Ethiopia is the second most populous country in Africa, with a population of more than 120 million — half under the age of fifteen. Decades of poor farming practices and deforestation have caused massive soil erosion and left millions of Ethiopians vulnerable to drought, famine, and natural disasters. In order to address the impacts of climate damage, lead Ethiopia to a self-sustained economy, and restore forests and vegetation nationwide, Prime Minister Abiy Ahmed introduced The Green Legacy Initiative with the motto “Greener and Cleaner Ethiopia.” Its goal? Plant twenty billion trees in four years.
On the first day of the initiative in May 2019, millions of Ethiopians participated in the effort to help Ethiopia break the tree planting world record, with a total of 350 million trees planted in one day. The campaign was heavily promoted on television, radio, and social media, encouraging the people of Ethiopia to plant trees in their neighborhoods, workplaces, and schools.
This movement is part of the Climate Resilient Green Economy (CRGE) strategy endorsed by Ethiopia in 2011, with an aim to achieve food security, improve farming practices, and reduce climate vulnerability by 2030. Along with the green legacy movement, Ethiopia also plans to rely mainly on renewable energy for electricity once the GERD dam — the largest in Africa — is up and running. (It’s now ninety percent completed.)

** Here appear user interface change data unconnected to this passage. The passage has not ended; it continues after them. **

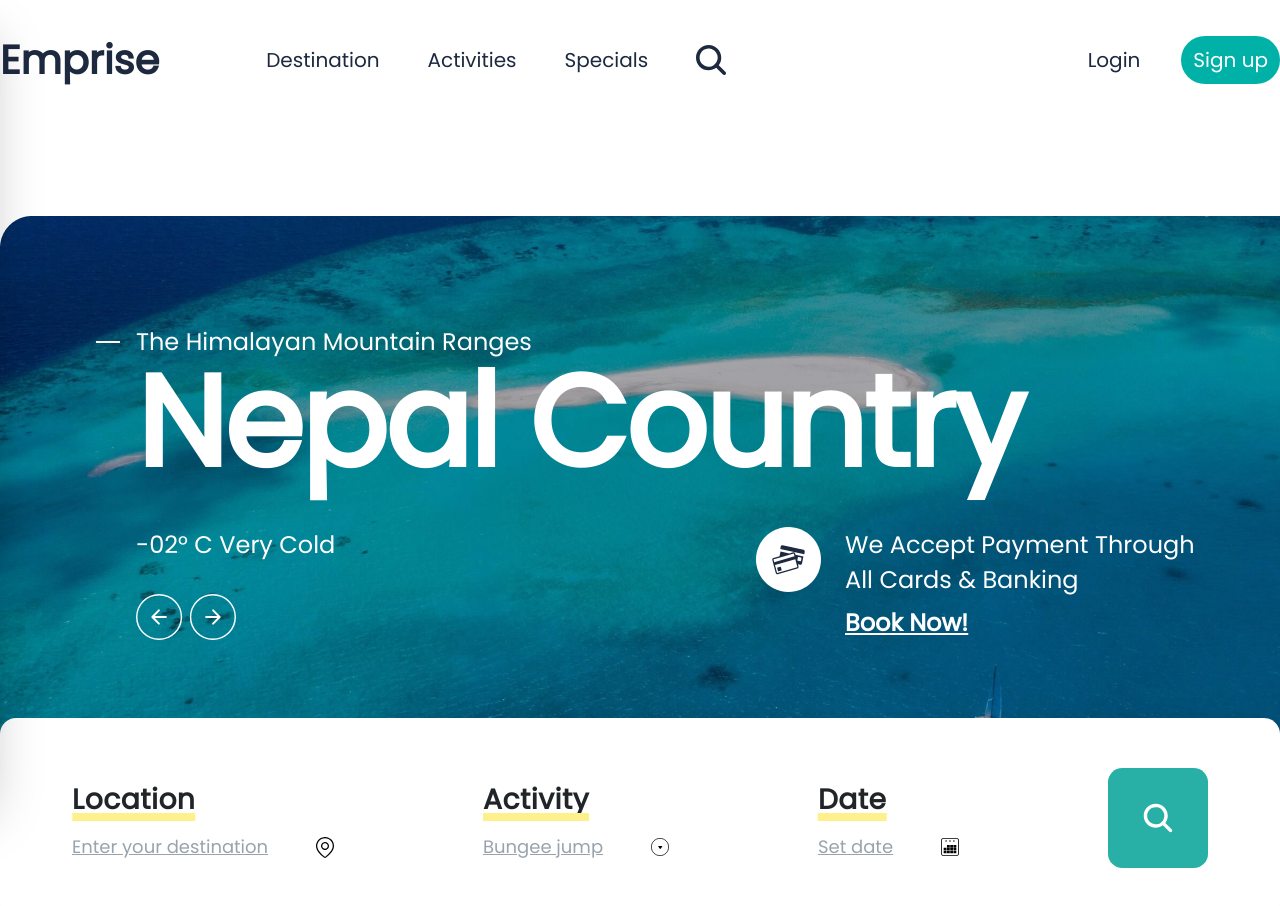
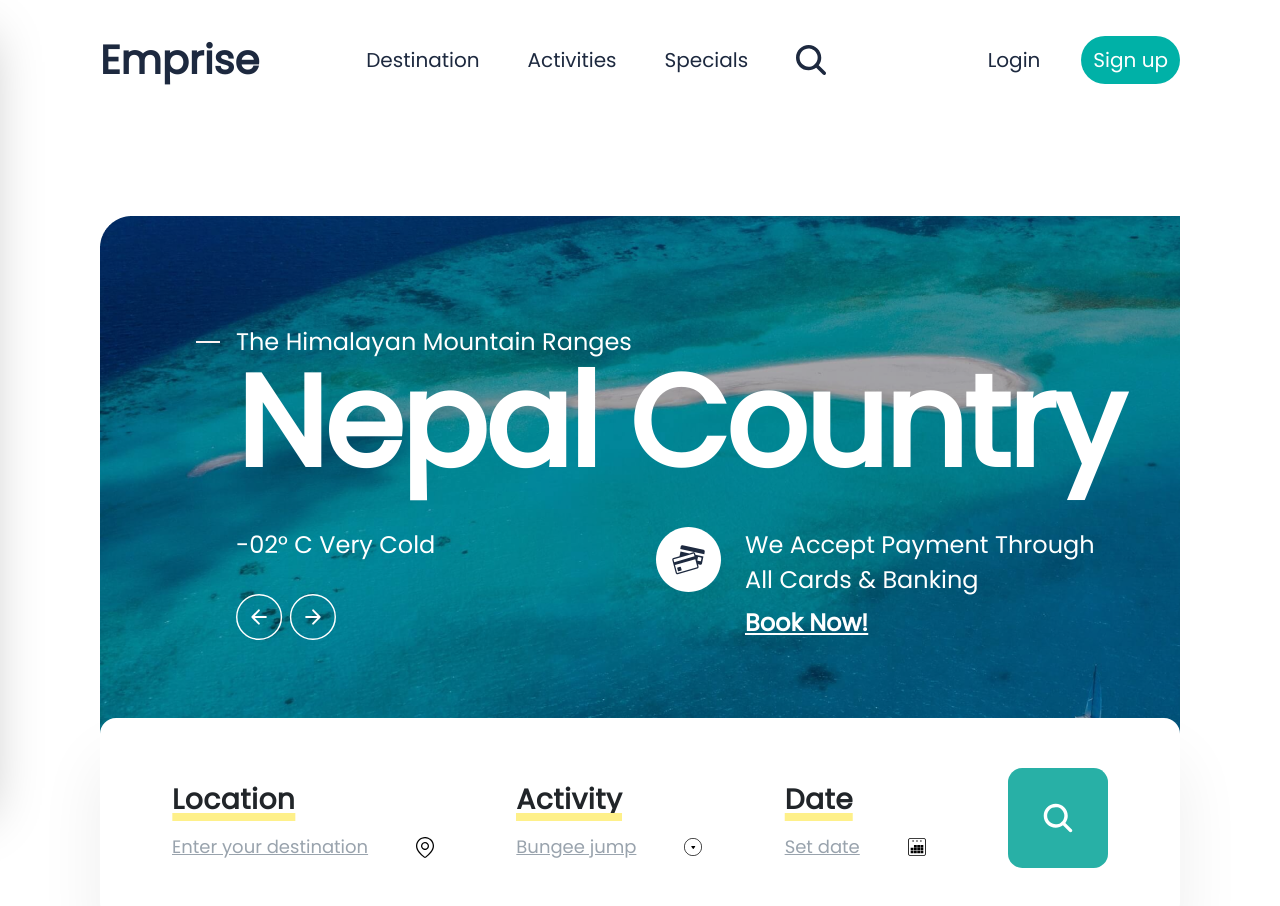
Before and after one commit to ess-maker/Technology-Shopping-Website, a Next.js app: page / in a window 1280 px wide. Shown: the top 906 px of the page. Built offline with nearby package versions, Linux system fonts and the light colour scheme.

Commit message:
testing the website

```diff
--- a/app/page.tsx
+++ b/app/page.tsx
@@ -4,7 +4,7 @@ import { styles } from '@/styles/styles'
 
 export default function Home() {
   return (
-    <main className={`${styles.paddingx} w-full overflow-hidden`}>
+    <main className={`px-[30px] lg:px-[100px] w-full overflow-hidden`}>
     <Navbar />
     <Hero />
     </main>
--- a/styles/styles.ts
+++ b/styles/styles.ts
@@ -1,5 +1,4 @@
 export const styles = {
-    paddingx:"px-[30px] lg:px-[100px]",
 
     heading1:"text-[40px] not-italic font-semibold leading-[normal]",
     navlink:"text-xl not-italic font-medium leading-5",
@@ -12,9 +11,3 @@ export const styles = {
     resposiveflexitems:'hidden lg:flex items-center'
 
 }
-
-export const layout = {
-    section: `flex lg:flex-row flex-col`,
-    sectionrevers:"flex md:flex-row flex-col-reverse",
-    sectionInfo:"md:text-left text-center "
-}
```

The Green Legacy Initiative has been rolled out in thirteen different regions in Ethiopia, all of which have reached or surpassed their annual targets and exceeded the overall first phase target by planting twenty-five billion trees by mid-2023. The government hosted dozens of educational campaigns and contests across all regions (rural and urban), sent millions of seedlings to be planted by locals in their communities, And gave instructions to community members on how to take care of their trees after planting them.
The government hired workers — mostly women and students — to count the planted trees, carry out the campaigns, and promote the Green Legacy initiative in their regions. People who plant trees privately have also been encouraged to report their numbers to their local sub-cities. According to government statistics, fifty-two percent of the trees are agroforestry species, the survival rate of seedlings planted across the country is above eighty-five percent, and when seedlings have not survived, people have planted more than ten million seedlings to replace them.
Ethiopia is home to the African Union and the United Nations Economic Commission for Africa, and the Prime Minister also invited ambassadors, embassies, diplomats, and public figures to participate in the initiative and spread awareness to the country’s large expat community here.
Ethiopia’s Green Legacy initiative shows the large impact that small steps can have on communities — using only local resources and manpower. What’s next? With the first phase completed, the government is now aiming to plant an additional thirty billion trees in the coming four years.